So, as you all know I started spinning in July of 2016 when my husband surprised me for my birthday with a day long private lesson with a master spinner and my choice of spinning wheel.  Over the course of time, I've spun a decent amount of yarn, but I'd not actually knit with any of it.  I wasn't sure what to knit or where to start.  Every now and again I'd take all the skeins out and admire my handy work, but that was as far as I got with them.

Then a couple of weekends ago I suddenly realized I had the perfect pattern in my queue to use up some of my early handspun.  In fact one of the yarns was my very first "on my own without an instructor sitting with me" yarn that I spun in the days after I brought my Ashford Kiwi 2 home with me.   The other yarn I spun and plied a few months later over the Christmas holidays, just before I started back to work.

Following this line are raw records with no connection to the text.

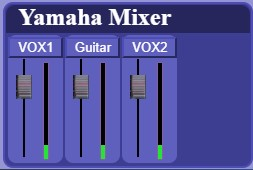
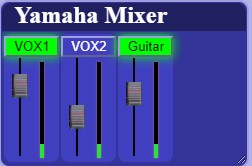
Documentation

diff --git a/src/lib/help.js b/src/lib/help.js
@@ -14,7 +14,7 @@ export const help_data = [
 <li>Change source settings of currently displayed Preview and/or Program views</li>
 <li>Support for Studio Mode (preview and program scenes)</li>
 <li>Live view of preview &amp; program, updating 1 fps</li>
-<li>User defined hotkey configuration (both "named" and "keybord")</li>
+<li>User defined hotkey configuration (both "named" and "keybord") hotkeys</li>
 </ul>
 <h3>A/V Devices</h3>
 <ul>
@@ -72,18 +72,25 @@ displayed scene(s) and allow changing which source are active fr each scene.</li
   - OBS Studio IP:Port and password
   - AvDeviceControl IP:Port and password
   - Settngs Persist mode
-  - OBS Studio slot name 
+  - OBS Studio persisted data slot name 
   - Synchronization enable
 - Persisted Data:
   - Show Sources
   - Use A/V
-  - Hotkey Configuration (JSON object)</p>
+  - Hotkey Configuration (JSON object)
+  - Theme color</p>
 <p>The user interface allows choosing whether to persist settings in OBS Studio or the browser local data. </p>
 <p>When configured to persist settings in OBS Studio, a OBS Studio persisted data slot name must be provided, and synchronization may optionally be enabled.</p>
 <ul>
 <li>Persisted data is saved to OBS Studio, but local data is not.</li>
 <li>Persisted data is retrieved from the slot at OBS Studio connect time</li>
 <li>Persisted data may be saved or loaded manually, but changes are not automatically persisted unless Sync is enabled.</li>
+</ul>
+<p>The third section of the panel contains:</p>
+<p><img src="color-disconnect.jpg" ></p>
+<ul>
+<li>Color - Change the color theme. </li>
+<li>Disconnect - Disconnect any connected websocket server. Button only appears for connected servers.</li>
 </ul>`},
 { topic: `Hotkeys`,
  text: `<h2>Hotkeys</h2>

diff --git a/README.md b/README.md
@@ -29,7 +29,7 @@ supports, for example, the ability to change the Program scene without impacting
 - Change source settings of currently displayed Preview and/or Program views
 - Support for Studio Mode (preview and program scenes)
 - Live view of preview & program, updating 1 fps
-- User defined hotkey configuration (both "named" and "keybord")
+- User defined hotkey configuration (both "named" and "keybord") hotkeys
 
 ### A/V Devices
 - Pan, Tilt, and Zoom support for VISCA cameras
@@ -102,12 +102,13 @@ All configuration and settings are stored in the browser local data. The two cat
   - OBS Studio IP:Port and password
   - AvDeviceControl IP:Port and password
   - Settngs Persist mode
-  - OBS Studio slot name 
+  - OBS Studio persisted data slot name 
   - Synchronization enable
 - Persisted Data:
   - Show Sources
   - Use A/V
   - Hotkey Configuration (JSON object)
+  - Theme color
 
 The user interface allows choosing whether to persist settings in OBS Studio or the browser local data. 
 
@@ -117,6 +118,12 @@ When configured to persist settings in OBS Studio, a OBS Studio persisted data s
 - Persisted data is retrieved from the slot at OBS Studio connect time
 - Persisted data may be saved or loaded manually, but changes are not automatically persisted unless Sync is enabled.
 
+The third section of the panel contains:
+
+<img src="public/color-disconnect.jpg" >
+
+- Color - Change the color theme. 
+- Disconnect - Disconnect any connected websocket server. Button only appears for connected servers.
 
 ## Hotkeys
 Hotkeys are presented as a horizontally aligned set of Hotkey group panels.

The difference in the two yarns is amazing.  I can really see my progression, although both are pretty wonky.  Uneven, overspun, thin and corkscrewey in some places and underspun and thick as your thumb in others.  But they are mine, made with my own two hands and I love them.

The pattern I picked was a simple pair of fingerless gloves that I thought would be perfect for this time of year.  I had to fiddle with the pattern because my yarn definitely knit up at a much, much larger gauge than the Breton Mitts pattern called for.  I increased the needle size and then decreased my cast on considerably and adjusted the rows to fit my hands.

My mitts are thick and cozy and a bit bullet proof, the fabric is so dense, but I didn't want to go up yet another needle size from the three or four sizes I'd already gone up by, because then the thin bits got too thin.  Regardless of their wonkiness and bullet proofness, I adore these mitts and I wear them every morning while I'm waiting for the truck and more importantly the steering wheel to warm up when I'm driving to work.

And I can tell you that knitting something from yarn I made myself is pretty darn magical.  I'm a freaking unicorn.